Your instructions: From the first line to the last, copy the listing exactly and omit the images.

Task input:
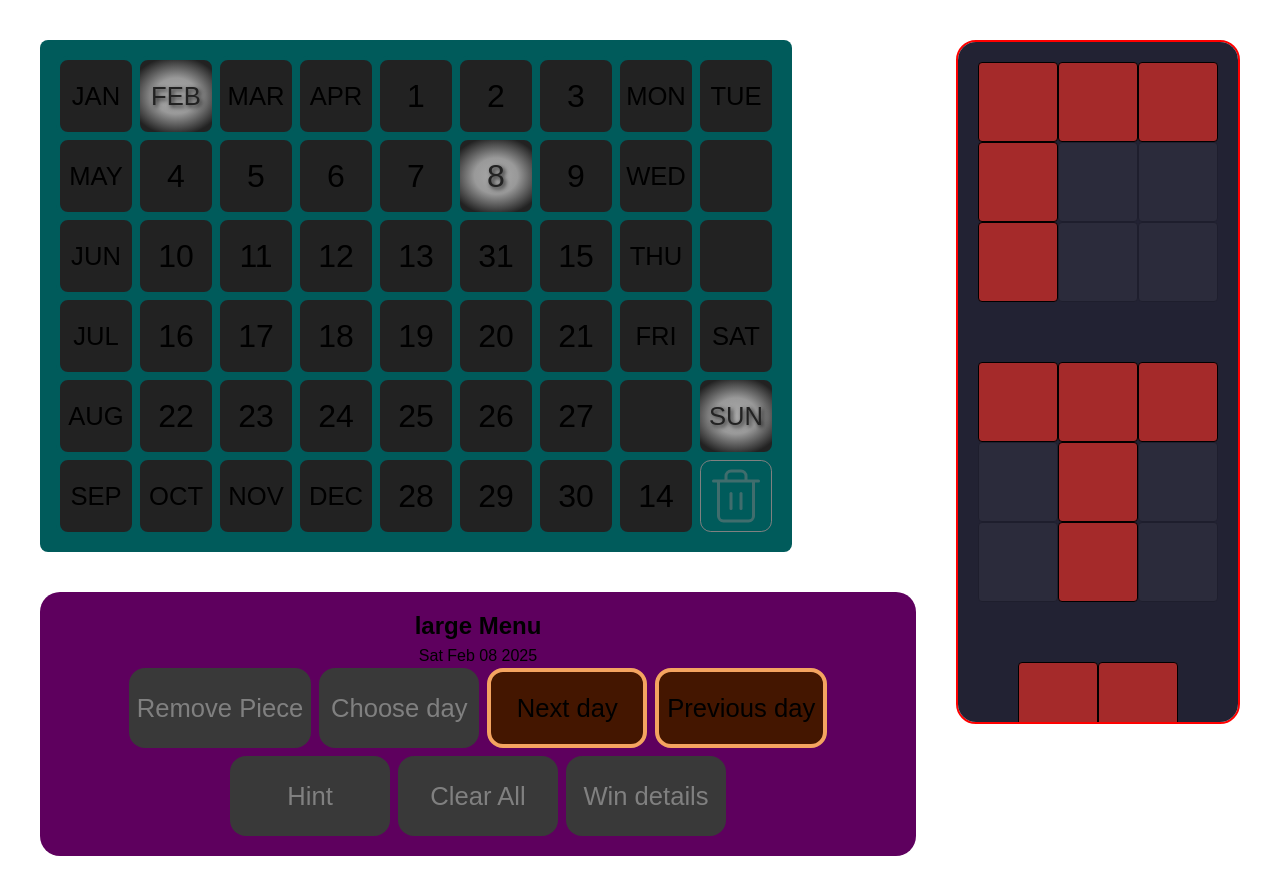
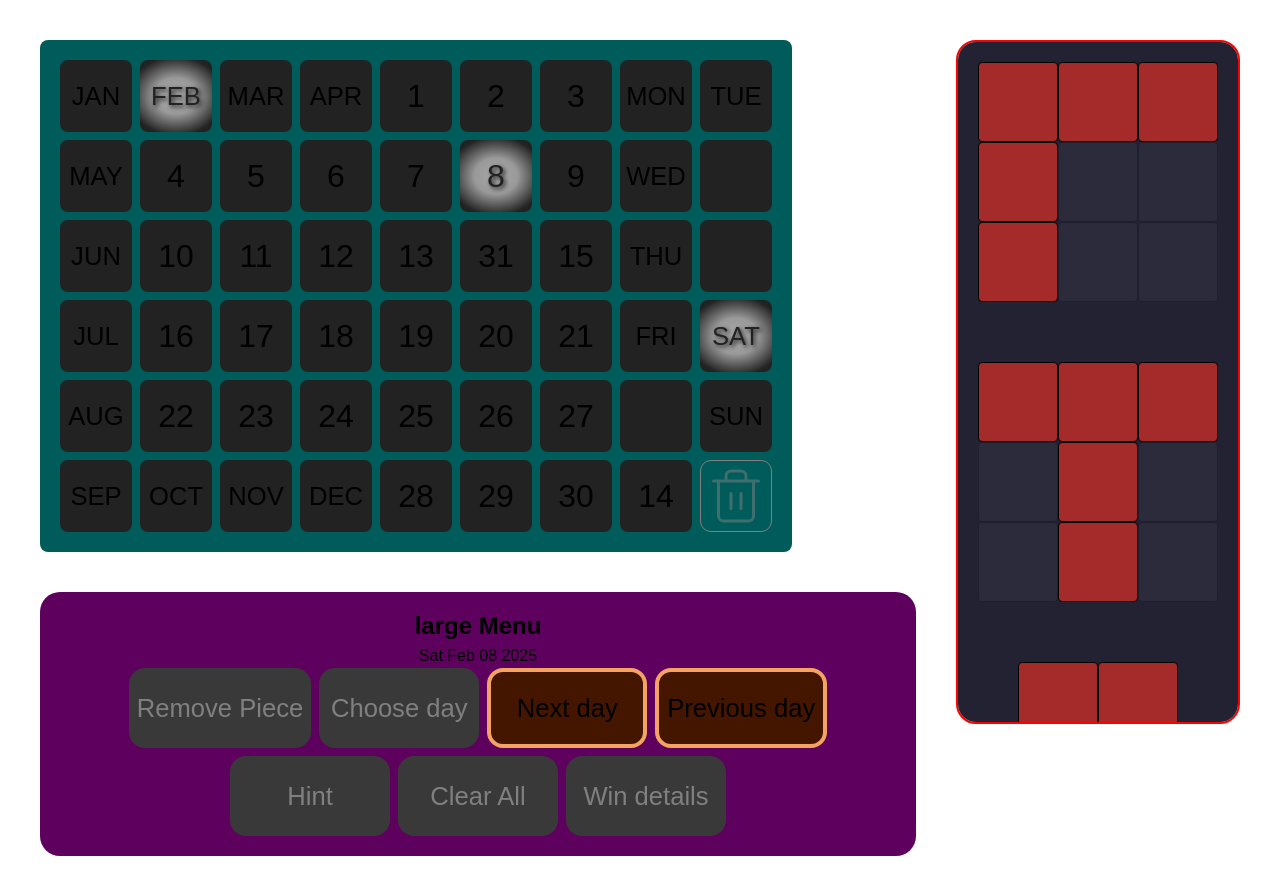
Before and after one commit to json-bell/calendar-puzzle, a React (Vite) app: page / in a window 1280 px wide. Shown: the top 894 px of the page. Built offline with nearby package versions, Linux system fonts and the light colour scheme.

Commit message:
Fix: date indexing starts at sunday 0, matching date.getDate()

```diff
--- a/src/puzzle/boardPanels/dateData.ts
+++ b/src/puzzle/boardPanels/dateData.ts
@@ -5,13 +5,13 @@ export const dayNumbers = [
 export type DayNumber = (typeof dayNumbers)[number];
 
 export const dayNames = [
+  "sun",
   "mon",
   "tue",
   "wed",
   "thu",
   "fri",
   "sat",
-  "sun",
 ] as const;
 export type DayName = (typeof dayNames)[number];
 
--- a/src/puzzle/boardPanels/index.ts
+++ b/src/puzzle/boardPanels/index.ts
@@ -12,8 +12,8 @@ const boardPanels: BoardShape<Panel> = [
     { "content": 1, "panelX": 4, "panelY": 0, "type": "dayNumber", "contentIndex": 0 },
     { "content": 2, "panelX": 5, "panelY": 0, "type": "dayNumber", "contentIndex": 1 },
     { "content": 3, "panelX": 6, "panelY": 0, "type": "dayNumber", "contentIndex": 2 },
-    { "content": "mon", "panelX": 7, "panelY": 0, "type": "dayName", "contentIndex": 0 },
-    { "content": "tue", "panelX": 8, "panelY": 0, "type": "dayName", "contentIndex": 1 }
+    { "content": "mon", "panelX": 7, "panelY": 0, "type": "dayName", "contentIndex": 1 },
+    { "content": "tue", "panelX": 8, "panelY": 0, "type": "dayName", "contentIndex": 2 }
   ],
   [
     { "content": "may", "panelX": 0, "panelY": 1, "type": "month", "contentIndex": 4 },
@@ -23,7 +23,7 @@ const boardPanels: BoardShape<Panel> = [
     { "content": 7, "panelX": 4, "panelY": 1, "type": "dayNumber", "contentIndex": 6 },
     { "content": 8, "panelX": 5, "panelY": 1, "type": "dayNumber", "contentIndex": 7 },
     { "content": 9, "panelX": 6, "panelY": 1, "type": "dayNumber", "contentIndex": 8 },
-    { "content": "wed", "panelX": 7, "panelY": 1, "type": "dayName", "contentIndex": 2 },
+    { "content": "wed", "panelX": 7, "panelY": 1, "type": "dayName", "contentIndex": 3 },
     { "content": "empty", "panelX": 8, "panelY": 1, "type": "empty", "contentIndex": 0 }
   ],
   [
@@ -34,7 +34,7 @@ const boardPanels: BoardShape<Panel> = [
     { "content": 13, "panelX": 4, "panelY": 2, "type": "dayNumber", "contentIndex": 12 },
     { "content": 31, "panelX": 5, "panelY": 2, "type": "dayNumber", "contentIndex": 30 },
     { "content": 15, "panelX": 6, "panelY": 2, "type": "dayNumber", "contentIndex": 14 },
-    { "content": "thu", "panelX": 7, "panelY": 2, "type": "dayName", "contentIndex": 3 },
+    { "content": "thu", "panelX": 7, "panelY": 2, "type": "dayName", "contentIndex": 4 },
     { "content": "empty", "panelX": 8, "panelY": 2, "type": "empty", "contentIndex": 0 }
   ],
   [
@@ -45,8 +45,8 @@ const boardPanels: BoardShape<Panel> = [
     { "content": 19, "panelX": 4, "panelY": 3, "type": "dayNumber", "contentIndex": 18 },
     { "content": 20, "panelX": 5, "panelY": 3, "type": "dayNumber", "contentIndex": 19 },
     { "content": 21, "panelX": 6, "panelY": 3, "type": "dayNumber", "contentIndex": 20 },
-    { "content": "fri", "panelX": 7, "panelY": 3, "type": "dayName", "contentIndex": 4 },
-    { "content": "sat", "panelX": 8, "panelY": 3, "type": "dayName", "contentIndex": 5 }
+    { "content": "fri", "panelX": 7, "panelY": 3, "type": "dayName", "contentIndex": 5 },
+    { "content": "sat", "panelX": 8, "panelY": 3, "type": "dayName", "contentIndex": 6 }
   ],
   [
     { "content": "aug", "panelX": 0, "panelY": 4, "type": "month", "contentIndex": 7 },
@@ -57,7 +57,7 @@ const boardPanels: BoardShape<Panel> = [
     { "content": 26, "panelX": 5, "panelY": 4, "type": "dayNumber", "contentIndex": 25 },
     { "content": 27, "panelX": 6, "panelY": 4, "type": "dayNumber", "contentIndex": 26 },
     { "content": "empty", "panelX": 7, "panelY": 4, "type": "empty", "contentIndex": 0 },
-    { "content": "sun", "panelX": 8, "panelY": 4, "type": "dayName", "contentIndex": 6 }
+    { "content": "sun", "panelX": 8, "panelY": 4, "type": "dayName", "contentIndex": 0 }
   ],
   [
     { "content": "sep", "panelX": 0, "panelY": 5, "type": "month", "contentIndex": 8 },
```
Also changed, not shown: src/puzzle/boardPanels/getBoardPanels.ts (+7 -1 lines).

Response:
Before and after one commit to json-bell/calendar-puzzle, a React (Vite) app: page / in a window 1280 px wide. Shown: the top 894 px of the page. Built offline with nearby package versions, Linux system fonts and the light colour scheme.

Commit message:
Fix: date indexing starts at sunday 0, matching date.getDate()

```diff
--- a/src/puzzle/boardPanels/dateData.ts
+++ b/src/puzzle/boardPanels/dateData.ts
@@ -5,13 +5,13 @@ export const dayNumbers = [
 export type DayNumber = (typeof dayNumbers)[number];
 
 export const dayNames = [
+  "sun",
   "mon",
   "tue",
   "wed",
   "thu",
   "fri",
   "sat",
-  "sun",
 ] as const;
 export type DayName = (typeof dayNames)[number];
 
--- a/src/puzzle/boardPanels/index.ts
+++ b/src/puzzle/boardPanels/index.ts
@@ -12,8 +12,8 @@ const boardPanels: BoardShape<Panel> = [
     { "content": 1, "panelX": 4, "panelY": 0, "type": "dayNumber", "contentIndex": 0 },
     { "content": 2, "panelX": 5, "panelY": 0, "type": "dayNumber", "contentIndex": 1 },
     { "content": 3, "panelX": 6, "panelY": 0, "type": "dayNumber", "contentIndex": 2 },
-    { "content": "mon", "panelX": 7, "panelY": 0, "type": "dayName", "contentIndex": 0 },
-    { "content": "tue", "panelX": 8, "panelY": 0, "type": "dayName", "contentIndex": 1 }
+    { "content": "mon", "panelX": 7, "panelY": 0, "type": "dayName", "contentIndex": 1 },
+    { "content": "tue", "panelX": 8, "panelY": 0, "type": "dayName", "contentIndex": 2 }
   ],
   [
     { "content": "may", "panelX": 0, "panelY": 1, "type": "month", "contentIndex": 4 },
@@ -23,7 +23,7 @@ const boardPanels: BoardShape<Panel> = [
     { "content": 7, "panelX": 4, "panelY": 1, "type": "dayNumber", "contentIndex": 6 },
     { "content": 8, "panelX": 5, "panelY": 1, "type": "dayNumber", "contentIndex": 7 },
     { "content": 9, "panelX": 6, "panelY": 1, "type": "dayNumber", "contentIndex": 8 },
-    { "content": "wed", "panelX": 7, "panelY": 1, "type": "dayName", "contentIndex": 2 },
+    { "content": "wed", "panelX": 7, "panelY": 1, "type": "dayName", "contentIndex": 3 },
     { "content": "empty", "panelX": 8, "panelY": 1, "type": "empty", "contentIndex": 0 }
   ],
   [
@@ -34,7 +34,7 @@ const boardPanels: BoardShape<Panel> = [
     { "content": 13, "panelX": 4, "panelY": 2, "type": "dayNumber", "contentIndex": 12 },
     { "content": 31, "panelX": 5, "panelY": 2, "type": "dayNumber", "contentIndex": 30 },
     { "content": 15, "panelX": 6, "panelY": 2, "type": "dayNumber", "contentIndex": 14 },
-    { "content": "thu", "panelX": 7, "panelY": 2, "type": "dayName", "contentIndex": 3 },
+    { "content": "thu", "panelX": 7, "panelY": 2, "type": "dayName", "contentIndex": 4 },
     { "content": "empty", "panelX": 8, "panelY": 2, "type": "empty", "contentIndex": 0 }
   ],
   [
@@ -45,8 +45,8 @@ const boardPanels: BoardShape<Panel> = [
     { "content": 19, "panelX": 4, "panelY": 3, "type": "dayNumber", "contentIndex": 18 },
     { "content": 20, "panelX": 5, "panelY": 3, "type": "dayNumber", "contentIndex": 19 },
     { "content": 21, "panelX": 6, "panelY": 3, "type": "dayNumber", "contentIndex": 20 },
-    { "content": "fri", "panelX": 7, "panelY": 3, "type": "dayName", "contentIndex": 4 },
-    { "content": "sat", "panelX": 8, "panelY": 3, "type": "dayName", "contentIndex": 5 }
+    { "content": "fri", "panelX": 7, "panelY": 3, "type": "dayName", "contentIndex": 5 },
+    { "content": "sat", "panelX": 8, "panelY": 3, "type": "dayName", "contentIndex": 6 }
   ],
   [
     { "content": "aug", "panelX": 0, "panelY": 4, "type": "month", "contentIndex": 7 },
@@ -57,7 +57,7 @@ const boardPanels: BoardShape<Panel> = [
     { "content": 26, "panelX": 5, "panelY": 4, "type": "dayNumber", "contentIndex": 25 },
     { "content": 27, "panelX": 6, "panelY": 4, "type": "dayNumber", "contentIndex": 26 },
     { "content": "empty", "panelX": 7, "panelY": 4, "type": "empty", "contentIndex": 0 },
-    { "content": "sun", "panelX": 8, "panelY": 4, "type": "dayName", "contentIndex": 6 }
+    { "content": "sun", "panelX": 8, "panelY": 4, "type": "dayName", "contentIndex": 0 }
   ],
   [
     { "content": "sep", "panelX": 0, "panelY": 5, "type": "month", "contentIndex": 8 },
```
Also changed, not shown: src/puzzle/boardPanels/getBoardPanels.ts (+7 -1 lines).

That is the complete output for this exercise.